by admin on October 1st, 2018

Category: News, Tags:

What are FeLV and FIV?
Feline leukaemia virus (FeLV) and feline immunodeficiency virus (FIV) both belong to the same group of viruses, the retrovirus group. This means they are somewhat related to one another and act in a similar way. Retroviruses such as FeLV and FIV are particularly successful because the immune system usually fails to remove them completely (unlike many other viruses), so affected cats become infected for life. Feline immunodeficiency virus (FIV) is related to the human immunodeficiency virus (HIV), but humans and cats cannot infect each other with their respective viruses.

How do cats get FeLV or FIV?
Cats can get FeLV and FIV through contact with other cats.
Feline leukaemia virus is usually transmitted through saliva, most commonly by friendly, social cats who like mutual grooming and do not mind sharing food bowls. However, FeLV can also be transmitted through bites.
Feline immunodeficiency virus is usually transmitted through biting by an infected cat, so individuals with FIV are typically entire tom cats or any other cats that like fighting.

What are the clinical signs of FeLV and FIV?
Both FeLV and FIV cause similar problems by gradually weakening the immune system. The protection this system normally gives against invading bacteria, viruses, fungi or parasites functions less and less well, and infected cats become prone to infections that a healthy immune system would often just fight off. As the immune system also helps to protect the body against cancer, infected cats in advanced stages of the disease have a much higher chance of developing a cancerous disease. Anaemia is another common problem, particularly in cats with FeLV. Despite its name, feline leukaemia virus does not necessarily cause leukaemia – it can do so, but it also causes a multitude of other diseases.
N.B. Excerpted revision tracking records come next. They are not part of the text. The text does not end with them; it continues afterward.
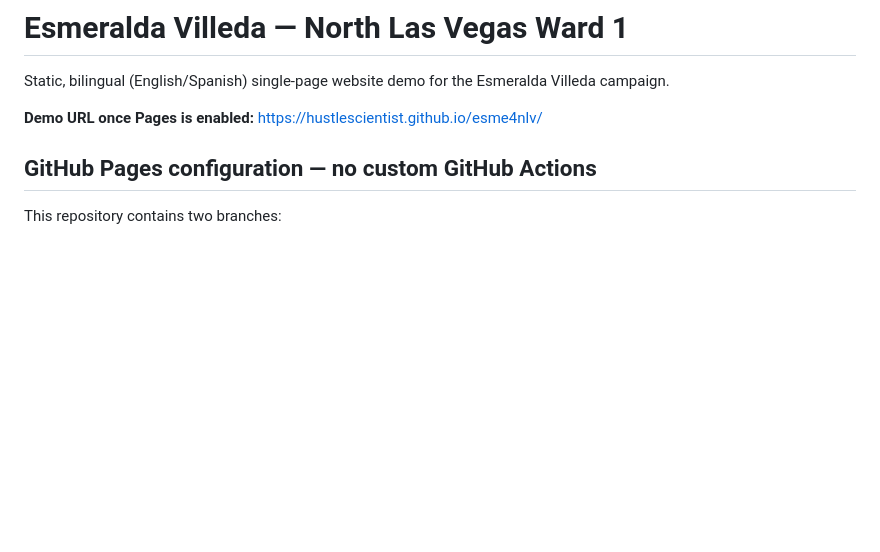
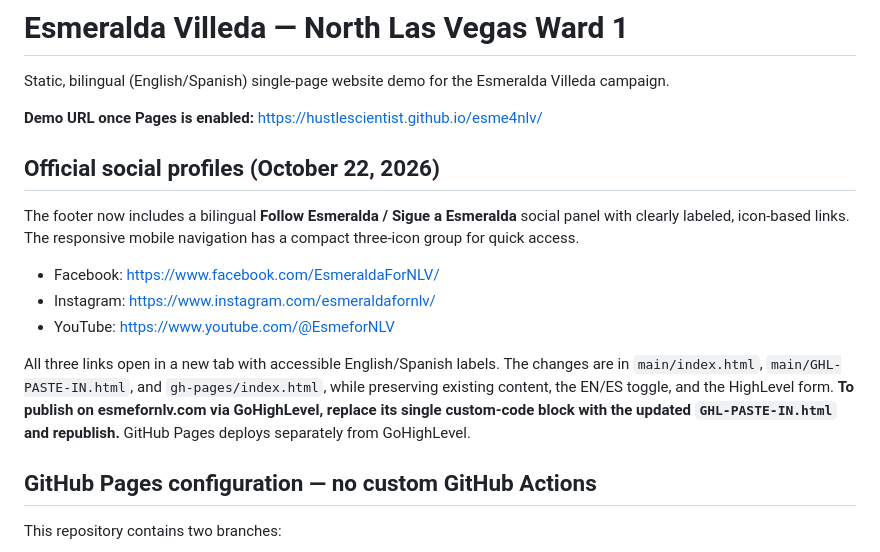
Before and after one commit to hustlescientist/esme4nlv, a Markdown page: README.md, the part around the change. Rendered like a GitHub page; blank space fills up the shorter version.

Commit message:
Document official Facebook Instagram YouTube links and publishing workflow

```diff
--- a/README.md
+++ b/README.md
@@ -3,6 +3,17 @@
 Static, bilingual (English/Spanish) single-page website demo for the Esmeralda Villeda campaign.
 
 **Demo URL once Pages is enabled:** https://hustlescientist.github.io/esme4nlv/
+
+## Official social profiles (October 22, 2026)
+
+The footer now includes a bilingual **Follow Esmeralda / Sigue a Esmeralda** social panel with clearly labeled, icon-based links. The responsive mobile navigation has a compact three-icon group for quick access.
+
+- Facebook: https://www.facebook.com/EsmeraldaForNLV/
+- Instagram: https://www.instagram.com/esmeraldafornlv/
+- YouTube: https://www.youtube.com/@EsmeforNLV
+
+All three links open in a new tab with accessible English/Spanish labels. The changes are in `main/index.html`, `main/GHL-PASTE-IN.html`, and `gh-pages/index.html`, while preserving existing content, the EN/ES toggle, and the HighLevel form. **To publish on esmefornlv.com via GoHighLevel, replace its single custom-code block with the updated `GHL-PASTE-IN.html` and republish.** GitHub Pages deploys separately from GoHighLevel.
+
 
 ## GitHub Pages configuration — no custom GitHub Actions
 
```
When an infected cat becomes ill, the clinical signs seen are usually due to the secondary infection or the cancerous disease which develops, rather than the underlying FeLV or FIV infection. This means that there are no typical clinical signs for either disease. Vets usually become suspicious when cats are presented either with persisting infections which they should be able to fight off, or with ‘non-standard’ disease, or with several concurrent infectious problems, or if the response to treatment is not as expected.
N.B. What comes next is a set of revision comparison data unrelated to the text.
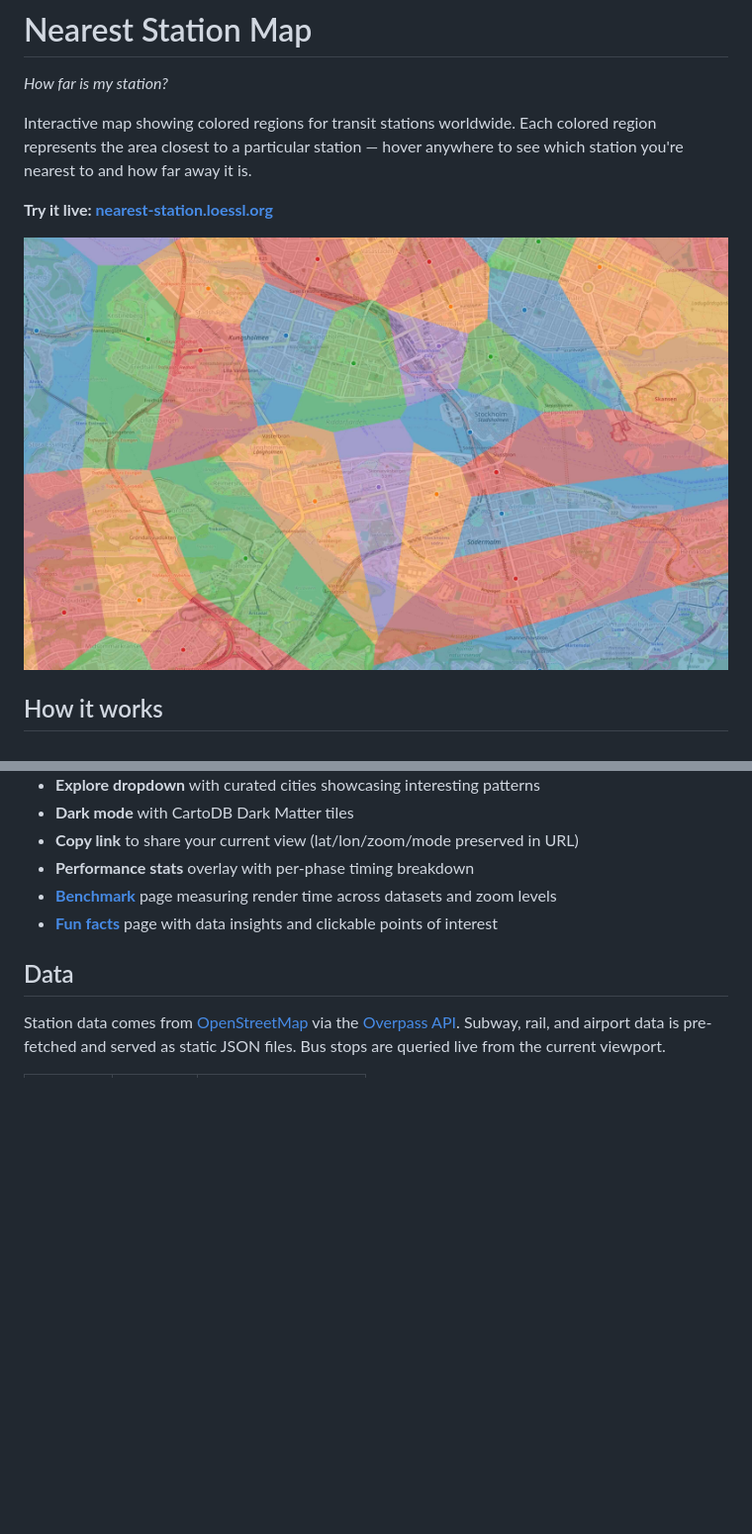
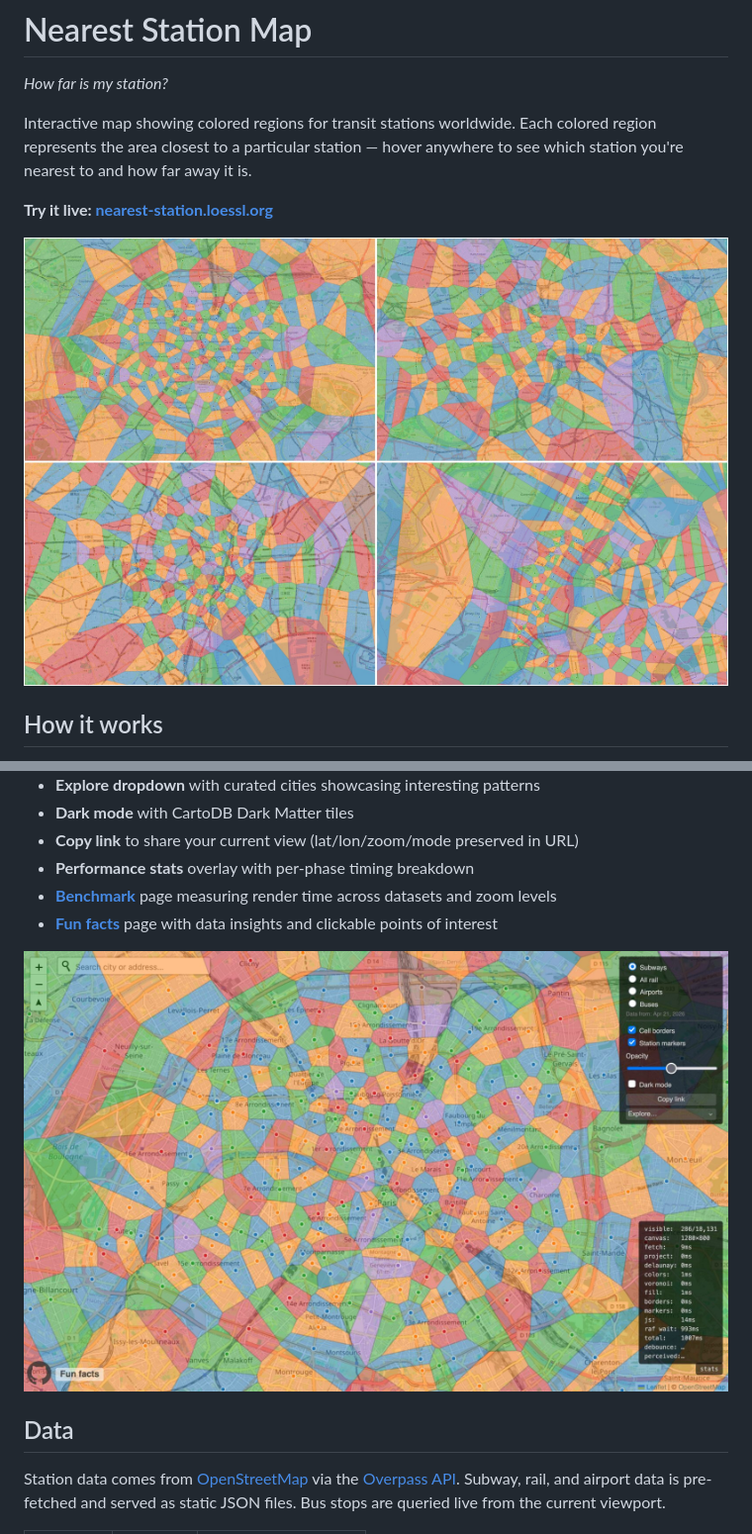
Before and after one commit to hashier/voronoi-subway-map, a Markdown page: README.md, 2 parts joined by grey strips. Shown at 99% size. Drawn GitHub-style; pictures changed too: img/cities.jpg (added), img/ui.jpg (added); blank space fills up the shorter version.

Commit message:
docs: show four cities and the UI in the README
A single Stockholm view made the map look like a one-city project. The
grid shows that it covers the world, and the second screenshot shows the
settings panel and the stats overlay, which the feature list only
described. img/img.jpg stays as it is because it is the og:image, where
one city reads better in a small link preview.

Co-Authored-By: Claude Opus 5.5 <noreply@anthropic.com>

```diff
--- a/README.md
+++ b/README.md
@@ -6,7 +6,7 @@ Interactive map showing colored regions for transit stations worldwide. Each col
 
 **Try it live: [nearest-station.loessl.org](https://nearest-station.loessl.org/)**
 
-![Example of Stockholm](img/img.jpg)
+![Four example views from the worldwide map: Paris, London, Tokyo and New York](img/cities.jpg)
 
 ## How it works
 
@@ -26,6 +26,8 @@ The same Delaunay structure powers the floating station label: `delaunay.find(x,
 - **Performance stats** overlay with per-phase timing breakdown
 - **[Benchmark](https://nearest-station.loessl.org/benchmark.html)** page measuring render time across datasets and zoom levels
 - **[Fun facts](https://nearest-station.loessl.org/fun-facts.html)** page with data insights and clickable points of interest
+
+![Paris with the settings panel and the performance stats overlay open](img/ui.jpg)
 
 ## Data
 
```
How and when is the disease diagnosed?
There are two possible situations in which tests are carried out for either FeLV or FIV.

  • FeLV or FIV is suspected as an underlying disease
  • A healthy cat is tested for FeLV and FIV to ensure that he or she is not carrying the virus already. This may be advisable before a newly adopted cat is introduced into the household, before breeding is attempted or before the first FeLV vaccination is given.

Whatever the reason for testing a particular cat, it is usually possible to diagnose FeLV and FIV with a blood test that can be done at the surgery. However, in some cases we may suggest sending a blood sample to a laboratory for more advanced testing methods to be used.

Can FeLV or FIV be treated?
Cats carrying FeLV and FIV virus cannot be cured. Both viruses cannot be destroyed by medication – this is similar to the situation in people with HIV. In human medicine, advanced anti-viral drugs are now available – these can effectively suppress the activity of the virus for long periods of time. Few of these (very costly) drugs have been used in cats and it is not really known whether such drugs are effective for FeLV/FIV or safe for cats to take. This means that there is currently no recommended specific treatment against either FeLV or FIV.

As the majority of clinical signs caused by both FeLV and FIV are due to a non-functioning immune system, it is often possible to treat any secondary infections or problems, thereby giving the patient a reasonable quality of life for a longer period of time. However, it must be remembered that the infected individual is a danger to the rest of the cat population and will spread FeLV or FIV unless he or she is kept isolated from other cats.

Can FeLV or FIV be prevented?
Whilst FeLV cannot be treated once a cat carries the disease, it is possible to prevent infection by vaccination. FeLV vaccination is advisable for all cats that can go out or have contact with cats that go out. Only cats that are kept indoors and have no contact with other cats do not need FeLV vaccination.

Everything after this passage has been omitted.